> About this exercise:
Only the lines that contain the string "empty" belong in the answer; pull them from the records.

> Supplied material:

BEGIN

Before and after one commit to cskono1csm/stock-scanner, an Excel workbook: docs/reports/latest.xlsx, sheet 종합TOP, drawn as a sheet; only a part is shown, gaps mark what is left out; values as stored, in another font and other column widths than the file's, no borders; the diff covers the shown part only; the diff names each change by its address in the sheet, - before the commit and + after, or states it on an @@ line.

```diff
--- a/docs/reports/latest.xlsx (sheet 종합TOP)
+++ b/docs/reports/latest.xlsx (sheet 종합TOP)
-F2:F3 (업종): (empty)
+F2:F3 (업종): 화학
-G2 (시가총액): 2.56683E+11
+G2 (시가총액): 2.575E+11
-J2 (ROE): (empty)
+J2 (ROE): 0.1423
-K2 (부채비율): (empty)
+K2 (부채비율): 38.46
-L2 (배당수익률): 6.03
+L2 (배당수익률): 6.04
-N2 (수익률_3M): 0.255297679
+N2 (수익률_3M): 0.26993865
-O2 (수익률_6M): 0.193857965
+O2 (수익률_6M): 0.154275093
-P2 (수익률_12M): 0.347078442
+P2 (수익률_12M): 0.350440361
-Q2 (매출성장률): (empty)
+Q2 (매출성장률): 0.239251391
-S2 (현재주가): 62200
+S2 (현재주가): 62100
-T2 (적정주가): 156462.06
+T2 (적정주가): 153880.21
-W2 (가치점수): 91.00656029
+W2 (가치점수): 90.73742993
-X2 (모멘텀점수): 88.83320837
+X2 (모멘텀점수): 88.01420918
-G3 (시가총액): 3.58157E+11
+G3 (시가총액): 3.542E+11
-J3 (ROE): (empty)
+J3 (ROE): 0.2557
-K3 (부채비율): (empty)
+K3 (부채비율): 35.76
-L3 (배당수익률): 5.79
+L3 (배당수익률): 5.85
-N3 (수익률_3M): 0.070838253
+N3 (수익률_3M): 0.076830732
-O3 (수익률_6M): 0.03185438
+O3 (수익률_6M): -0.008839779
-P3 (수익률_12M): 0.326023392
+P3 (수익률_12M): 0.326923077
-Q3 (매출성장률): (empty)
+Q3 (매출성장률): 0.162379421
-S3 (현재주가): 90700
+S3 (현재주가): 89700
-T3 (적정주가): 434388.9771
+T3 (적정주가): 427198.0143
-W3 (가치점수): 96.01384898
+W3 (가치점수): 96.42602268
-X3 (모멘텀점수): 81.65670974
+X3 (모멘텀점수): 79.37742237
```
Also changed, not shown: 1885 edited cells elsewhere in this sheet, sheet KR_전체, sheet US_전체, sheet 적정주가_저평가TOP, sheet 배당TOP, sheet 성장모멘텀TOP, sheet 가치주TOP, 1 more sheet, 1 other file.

END

> Solution to this task:
-F2:F3 (업종): (empty)
-J2 (ROE): (empty)
-K2 (부채비율): (empty)
-Q2 (매출성장률): (empty)
-J3 (ROE): (empty)
-K3 (부채비율): (empty)
-Q3 (매출성장률): (empty)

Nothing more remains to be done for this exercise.